Next came Huxley’s book, which terrified me because it’s supposed to do so. Soma is not that hard a concept to understand, even for a boy, once its leaden implications settle in. Sex without love, or for that matter with love, might have been obscure to me before my adventures to the forbidden library but considering the books I’d warmed up with, new recognitions like this were coming hard and fast. The final scene of the Savage’s frenzied self-flagellation instantly rendered a childhood of Disney, sandlot baseball games, and religious iconography irrelevant in ways I probably cannot fully explain to this day. Don’t see this as a “loss of innocence.” I’d grown up with the dogma of original sin so I didn’t figure children were innocent, a fact confirmed for me much later when I raised two kids of my own. I’ve since shed the dogma but kept the lesson, courtesy of that summer of literary experience and insight that clarified a lot of vagueness about just what was really going on around me.
Thankfully, I did not ultimately come to rest in Huxley’s world. I finished with Vonnegut. Those who understand what I’m saying here have probably read him, deeply. Those who don’t, should.
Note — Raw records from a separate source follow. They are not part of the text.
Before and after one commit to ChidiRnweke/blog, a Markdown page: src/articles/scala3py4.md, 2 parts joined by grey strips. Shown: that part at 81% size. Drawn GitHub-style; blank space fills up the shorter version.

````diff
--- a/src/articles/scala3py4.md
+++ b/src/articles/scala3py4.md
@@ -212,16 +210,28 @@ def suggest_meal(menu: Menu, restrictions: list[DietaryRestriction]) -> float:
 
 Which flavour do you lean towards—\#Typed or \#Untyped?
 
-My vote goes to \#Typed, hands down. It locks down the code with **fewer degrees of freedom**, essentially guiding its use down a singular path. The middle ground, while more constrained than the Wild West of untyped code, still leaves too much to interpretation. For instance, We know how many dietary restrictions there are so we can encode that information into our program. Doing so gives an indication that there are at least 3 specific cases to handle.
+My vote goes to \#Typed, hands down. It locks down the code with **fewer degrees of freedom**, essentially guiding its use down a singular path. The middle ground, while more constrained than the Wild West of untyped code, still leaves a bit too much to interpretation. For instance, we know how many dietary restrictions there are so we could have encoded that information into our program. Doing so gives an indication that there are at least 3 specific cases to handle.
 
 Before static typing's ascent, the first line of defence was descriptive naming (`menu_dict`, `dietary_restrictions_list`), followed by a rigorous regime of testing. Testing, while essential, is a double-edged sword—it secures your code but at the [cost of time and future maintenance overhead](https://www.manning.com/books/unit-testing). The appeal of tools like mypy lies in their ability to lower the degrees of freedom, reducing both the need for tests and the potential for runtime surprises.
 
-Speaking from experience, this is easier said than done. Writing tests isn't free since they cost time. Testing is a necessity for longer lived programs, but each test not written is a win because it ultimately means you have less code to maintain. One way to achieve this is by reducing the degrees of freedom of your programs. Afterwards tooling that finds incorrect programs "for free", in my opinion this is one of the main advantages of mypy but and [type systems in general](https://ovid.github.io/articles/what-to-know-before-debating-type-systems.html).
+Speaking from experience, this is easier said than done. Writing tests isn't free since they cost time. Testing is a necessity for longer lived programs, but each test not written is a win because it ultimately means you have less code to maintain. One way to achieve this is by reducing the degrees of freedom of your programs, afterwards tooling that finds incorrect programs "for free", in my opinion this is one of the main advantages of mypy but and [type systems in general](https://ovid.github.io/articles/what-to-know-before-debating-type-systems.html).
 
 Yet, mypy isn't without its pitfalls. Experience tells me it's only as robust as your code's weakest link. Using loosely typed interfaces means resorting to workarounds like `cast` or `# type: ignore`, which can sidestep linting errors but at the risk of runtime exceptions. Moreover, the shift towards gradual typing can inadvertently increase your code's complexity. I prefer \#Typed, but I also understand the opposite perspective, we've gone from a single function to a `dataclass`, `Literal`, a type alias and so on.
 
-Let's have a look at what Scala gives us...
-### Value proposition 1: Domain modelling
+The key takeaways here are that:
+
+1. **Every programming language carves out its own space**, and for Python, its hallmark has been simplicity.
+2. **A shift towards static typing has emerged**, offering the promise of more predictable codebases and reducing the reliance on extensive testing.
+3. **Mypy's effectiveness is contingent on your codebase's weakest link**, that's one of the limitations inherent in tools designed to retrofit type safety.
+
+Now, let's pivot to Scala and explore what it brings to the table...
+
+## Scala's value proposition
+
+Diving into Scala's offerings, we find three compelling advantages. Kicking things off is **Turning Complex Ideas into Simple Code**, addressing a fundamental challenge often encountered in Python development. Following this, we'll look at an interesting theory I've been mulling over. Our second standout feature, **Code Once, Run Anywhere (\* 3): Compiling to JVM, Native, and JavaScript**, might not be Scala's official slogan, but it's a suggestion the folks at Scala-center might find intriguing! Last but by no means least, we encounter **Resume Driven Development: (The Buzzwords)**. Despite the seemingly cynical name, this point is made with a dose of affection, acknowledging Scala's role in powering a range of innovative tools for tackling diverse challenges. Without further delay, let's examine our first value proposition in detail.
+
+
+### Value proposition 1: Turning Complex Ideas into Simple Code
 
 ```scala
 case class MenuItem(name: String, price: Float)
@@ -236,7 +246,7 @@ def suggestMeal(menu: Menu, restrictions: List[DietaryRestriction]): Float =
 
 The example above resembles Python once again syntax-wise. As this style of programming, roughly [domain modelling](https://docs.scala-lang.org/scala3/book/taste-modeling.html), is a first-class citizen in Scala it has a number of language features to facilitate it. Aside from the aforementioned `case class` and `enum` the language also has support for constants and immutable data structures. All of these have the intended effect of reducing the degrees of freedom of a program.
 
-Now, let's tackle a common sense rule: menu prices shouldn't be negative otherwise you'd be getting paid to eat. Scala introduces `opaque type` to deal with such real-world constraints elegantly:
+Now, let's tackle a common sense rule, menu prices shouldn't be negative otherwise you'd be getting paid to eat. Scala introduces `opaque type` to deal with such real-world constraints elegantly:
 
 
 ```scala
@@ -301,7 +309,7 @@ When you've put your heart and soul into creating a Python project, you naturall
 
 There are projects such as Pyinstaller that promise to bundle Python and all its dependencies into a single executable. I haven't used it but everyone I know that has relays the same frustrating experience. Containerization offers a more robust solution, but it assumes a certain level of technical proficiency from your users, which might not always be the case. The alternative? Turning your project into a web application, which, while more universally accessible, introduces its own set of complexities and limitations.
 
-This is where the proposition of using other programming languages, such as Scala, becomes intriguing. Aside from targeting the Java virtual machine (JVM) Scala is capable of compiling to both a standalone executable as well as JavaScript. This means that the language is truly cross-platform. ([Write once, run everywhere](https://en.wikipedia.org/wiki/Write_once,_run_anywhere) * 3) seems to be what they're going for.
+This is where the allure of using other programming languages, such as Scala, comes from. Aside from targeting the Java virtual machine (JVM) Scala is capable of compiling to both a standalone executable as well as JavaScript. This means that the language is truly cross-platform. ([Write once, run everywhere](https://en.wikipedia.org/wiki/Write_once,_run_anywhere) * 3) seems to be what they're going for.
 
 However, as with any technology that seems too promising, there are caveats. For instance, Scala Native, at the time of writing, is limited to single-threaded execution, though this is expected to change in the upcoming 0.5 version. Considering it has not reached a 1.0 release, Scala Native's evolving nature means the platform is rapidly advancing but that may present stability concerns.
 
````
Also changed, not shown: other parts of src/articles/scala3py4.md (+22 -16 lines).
All that was gouged out of me by the preceding books was healed by Vonnegut’s wry voice, though in the way a scar seals a wound by marking it. This was not by virtue of the book’s plot, which is desperate enough. An exhausted Bokonon finally comments that he wishes he could place a book about human stupidity at the peak of Mt. McCabe, an act worth laughing at or crying about, and we may as well do both since they are very nearly the same thing. Vonnegut returns to this message again and again in his books, always with a gentle hand. I should know because since then, I’ve read his entire oeuvre in search of that unique narrative voice resonant with humor as a balm for all injuries, compassion to assuage the sharpest pain, and a wacky assertiveness that detoxifies the blackest absurdities.
And this, finally, is my point. I have been a seeker of literary experience and its power to transform my mind and strengthen my will since I was quite young, going back to a time even before that summer of my eleventh year. My family actively fostered reading, creating in me a lifelong love of all to be found in the pages of books. Every time I walk into a library or bookstore, every time I read a review and am drawn to a book because of it, every time I am gifted a book by a friend whose taste and knowledge of literature I trust, every time I finish one book and turn to the next-reads shelf in my study, I’m thrilled by the possibilities of how I may be moved. And every time I put my own lines down on a page, I strive to make the same possible for my readers.
Chris Ransick, Denver Poet Laureate from 2006-2010, is an award winning author of five books of poetry and fiction, most recently Language for the Living and the Dead (2013). He is a member of the Lighthouse faculty.
This post is part of our Lit Matters series, in which writers and readers express why supporting and elevating literary arts is meaningful to them. Lit Matters stories will be posted leading up to Colorado Gives Day on December 9. Mark your calendar for Colorado Gives Day or schedule your gift now. Thank you!